The Pentagon’s Chief Information Officer with responsibility for command, control, communications and intelligence, told the assembled hackers, “If you are extremely talented, and you are wondering what you’d like to do for the rest of your life — join us, and help us educate our people.”
Adding Up Costs
Money and the other government officials did not pull any punches in telling the computer geniuses exactly how costly and disruptive their attacks are. Money said that there were 22,124 attacks in 1999 — each costing almost $1.5 million (US$) — against Department of Defense (DOD) computers. Total bill: $25 billion to defend against hackers.
Said Money, “It might be viewed as a challenge, it might be viewed as fun to hack into things, but you might be affecting the lives of people. I would rather have my attention focused on what rogue states are doing to us than being harassed seven times a day figuring out what some guy is doing to us.”

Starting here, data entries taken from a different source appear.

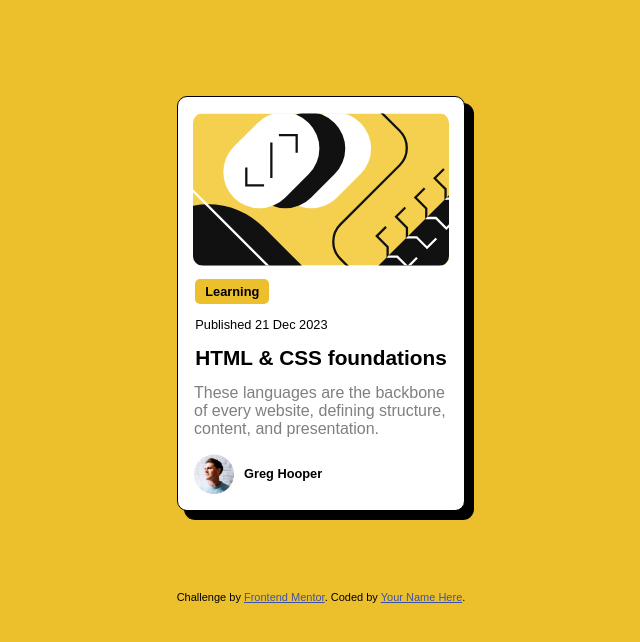
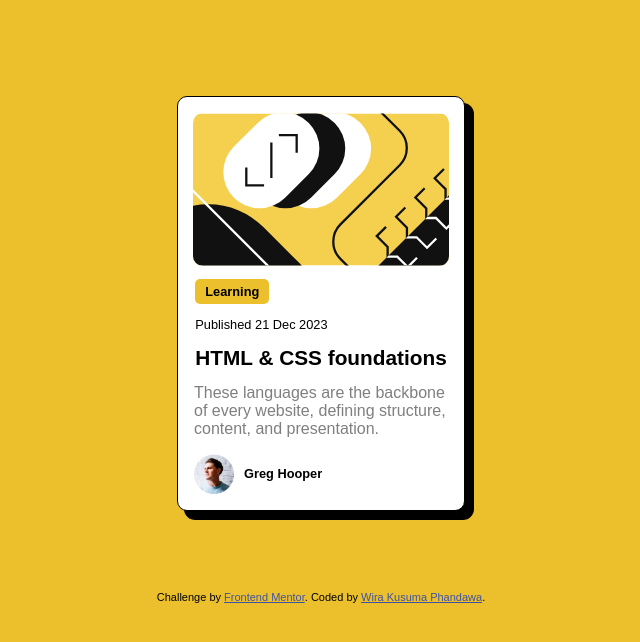
Before and after one commit to Wira-Kusuma/blog-preview-card-main, a plain HTML site: page index.html in a window 1280 px wide. Shown: the whole page, without its empty margins (319-959 px from the left). Drawn offline with Linux system fonts and the light colour scheme.

Commit message:
Update index.html

```diff
--- a/index.html
+++ b/index.html
@@ -37,20 +37,9 @@
   </main>
 
 
-
-
-
-
-
-
-
-
-
-
-
-  <div class="attribution">
+  <footer class="attribution">
     Challenge by <a href="https://www.frontendmentor.io?ref=challenge" target="_blank">Frontend Mentor</a>.
-    Coded by <a href="#">Your Name Here</a>.
-  </div>
+    Coded by <a href="https://github.com/Wira-Kusuma">Wira Kusuma Phandawa</a>.
+  </footer>
 </body>
 </html>
```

David Jerrold, director of FedCIRC, was equally blunt with the hackers. He said, “There are those things that are fine for education or curiosity, and that’s good. But those of you who do things for anarchy or for destroying data — there is no glory in being an [expletive deleted].”
Jerrold told the hackers that they should call him the next time they discover a security hole in federal computers, instead of posting the discovery on message boards.
Toys, Not Money
The Feds told the hackers that working for the government would not have the same financial rewards as working for a private security firm. However, according to Dick Schaefer, director of infrastructure and information assurance for the DOD, there are other perks.
He said, “We have got some of the most sophisticated toys in the world. If you would like to get access to those toys and become a part of a very elite team, we would like to talk to you.”
The Lawless Zone
While the U.S. military is looking to hire hackers, the European Union (EU) wants to put them behind bars. At an unofficial meeting of EU justice and interior ministers in the French port of Marsaille on Saturday, EU Ministers vowed to crack down on cybercrime — including fraud, child pornography, and hacking — by working with other nations to track down cybercriminals who strike across national boundaries.
French Justice Minister Elisabeth Guigou said after the meeting, “It is not at all our intention to limit the development of the Internet, but we must avoid letting it become a lawless zone.”
Taking Legal Action
The European Commission, the EU’s executive body, outlined several proposals to crack down on Internet crime. The Commission believes that new laws are needed to close legal loopholes on fraud and hacking. Also needed are rules to allow police to seize computer data from other countries.
European Commissioner Antoni Vitorino told the EU ministers that “Existing forms of mutual assistance are entirely inadequate for fast moving and complex investigations on the Internet.” He would like member states to take action to ensure their police forces are up to speed on the latest technology.
The goal, according to Vitorino, is to combat e-crime without stifling e-commerce. He said, “Governments should recognize that the needs of law enforcement may place burdens on industry and thus take reasonable steps to minimize such burdens.”